“Most of our daily news is inert, consisting of information that gives us something to talk about but cannot lead to any meaningful action.”
Growing up, I was told that “politics would soon be dead,” given the new information age. Citizens could gorge themselves in the wide availability of information, and truth would be evident to all. How could someone be lied to about an economic theory when the average citizen now has access to that knowledge at a moment’s notice? However, clearly, the opposite seems to have happened. People are more divided on what the “truth” is than ever; scandals have only increased. A lot of this can be traced back to the growing prominense of our access to information (by way of the internet) and how often we are viewing this information on screens. Moving to Conversational User Interfaces solves two potential issues that arise from this new informational paradigm:

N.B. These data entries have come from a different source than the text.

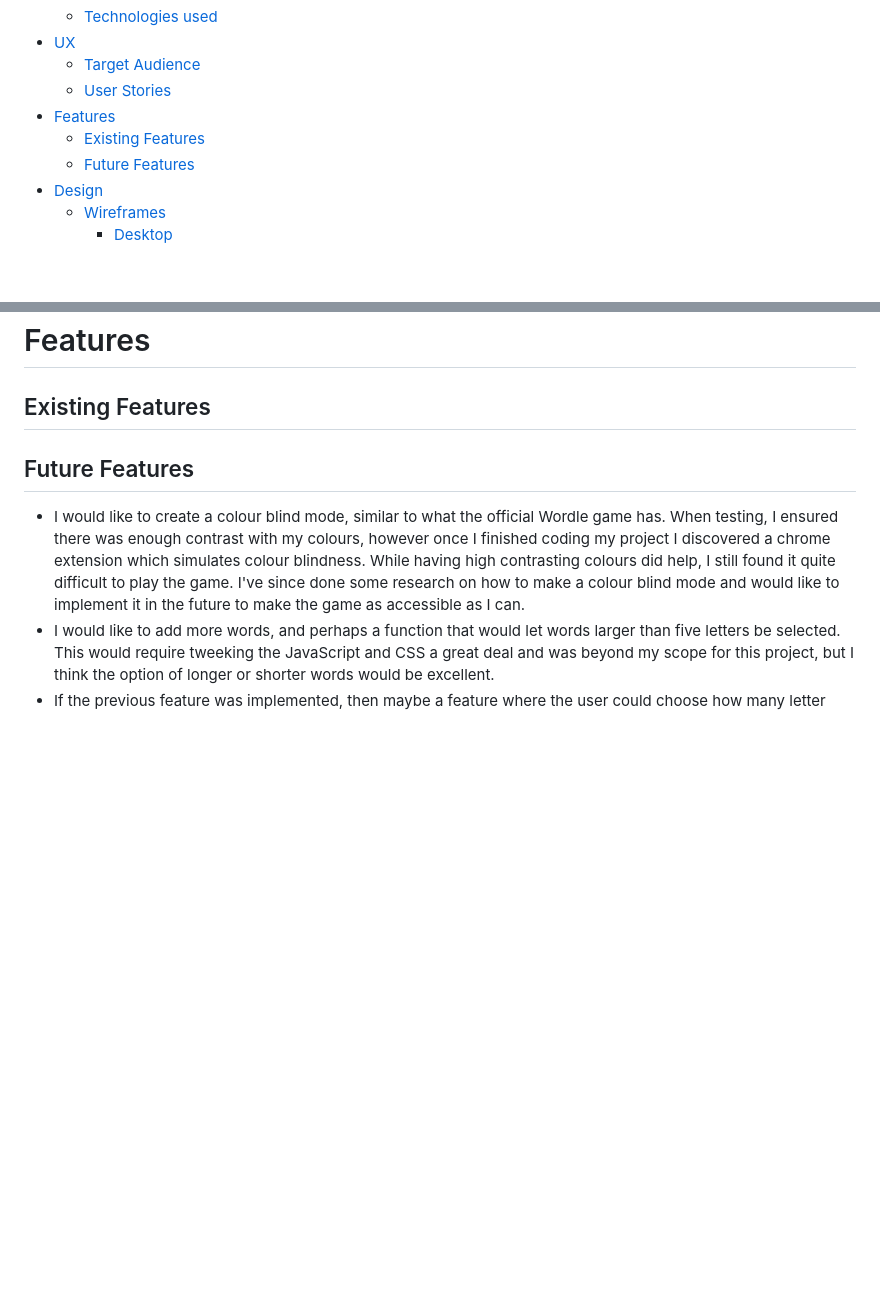
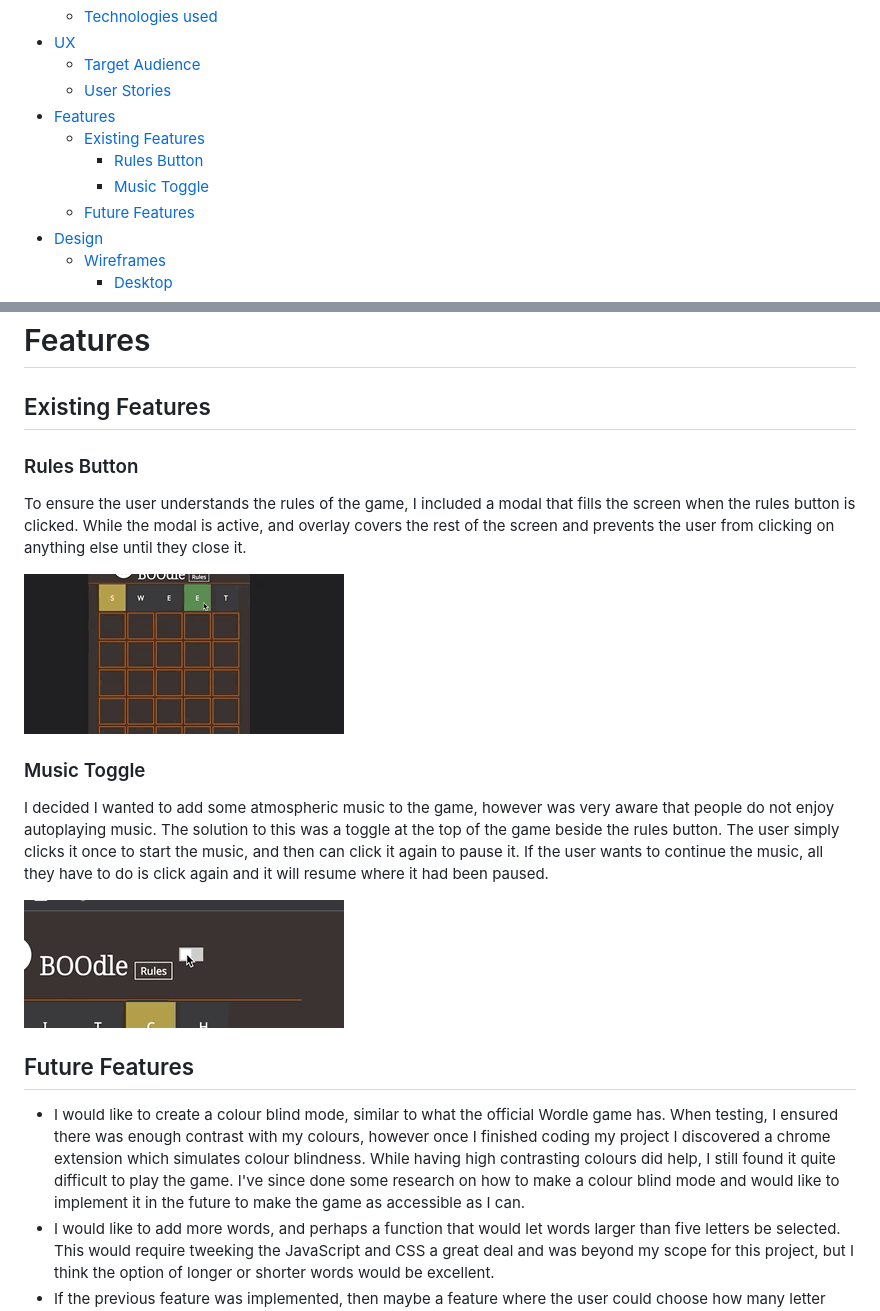
Before and after one commit to gracemcken/BOOdle, a Markdown page: README.md, 2 parts joined by grey strips. Rendered like a GitHub page; pictures changed too: docs/readme_images/music-toggle.gif (added), docs/readme_images/rules-popup.gif (added); blank space fills up the shorter version.

Commit message:
Add rules button, music toggle to current features

```diff
--- a/README.md
+++ b/README.md
@@ -17,6 +17,8 @@
   - [User Stories](#user-stories)
 - [Features](#features)
   - [Existing Features](#existing-features)
+    - [Rules Button](#rules-button)
+    - [Music Toggle](#music-toggle)
   - [Future Features](#future-features)
 - [Design](#design)
   - [Wireframes](#wireframes)
@@ -76,7 +78,15 @@ The goal of this project was to produce a game based on the famous puzzle 'Wordl
 # Features
 
 ## Existing Features
+### Rules Button
+To ensure the user understands the rules of the game, I included a modal that fills the screen when the rules button is clicked. While the modal is active, and overlay covers the rest of the screen and prevents the user from clicking on anything else until they close it.
 
+![rules-modal](docs/readme_images/rules-popup.gif)
+
+### Music Toggle
+I decided I wanted to add some atmospheric music to the game, however was very aware that people do not enjoy autoplaying music. The solution to this was a toggle at the top of the game beside the rules button. The user simply clicks it once to start the music, and then can click it again to pause it. If the user wants to continue the music, all they have to do is click again and it will resume where it had been paused.
+
+![music-toggle](docs/readme_images/music-toggle.gif)
 
 ## Future Features
 - I would like to create a colour blind mode, similar to what the official Wordle game has. When testing, I ensured there was enough contrast with my colours, however once I finished coding my project I discovered a chrome extension which simulates colour blindness. While having high contrasting colours did help, I still found it quite difficult to play the game. I've since done some research on how to make a colour blind mode and would like to implement it in the future to make the game as accessible as I can.
```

1) We can no longer parse the glut of information that is presented to us on any given day. As Neil Postman talked about in Technopoly, the virtue of ideology was that it functioned as a way to sort through and destroy irrelevant information. “New” information also sought to destroy ideology, and for most of human progress these held each other in check. But now information is so widespread and redundant, ideology has become de facto useless and the average person has no metric to judge new information against. As a result, most of us are now overwhelmed and more confused than ever.
2) Our attention is being designed for. For example, if we want to find the detail of an event on Facebook, Facebook is intentionally designed so that you get distracted and lost in the rest of the site, increasing the “time on site” metric which they sell to advertisers. Companies literally hire people called “Growth Hackers” who design new and more addictive methods to achieve this. But that does not mean this additional time on Facebook is time spent “wisely” by any other metric, but Americans stay addicted to their smartphone.
Conversational User Interfaces cut through both of these issues by only presenting you the information that you requested. It is borderline impossible to spend hours “lost” in a Voice User Interface, given that it would be ridiculous if Siri answered your question and read you a long series of adverts (but this is essentially how most websites are designed today). The question or query that you yell to your Amazon Echo essentially acts as its own form of ideology, excluding information presented to you that has nothing to do with the question. This functions to allow us to incorporate relevant information more immediately and to go about our day, instead of the current system where we function as our own queries to sort through the irrelevant search results or blog articles that had nothing to do with our original intention.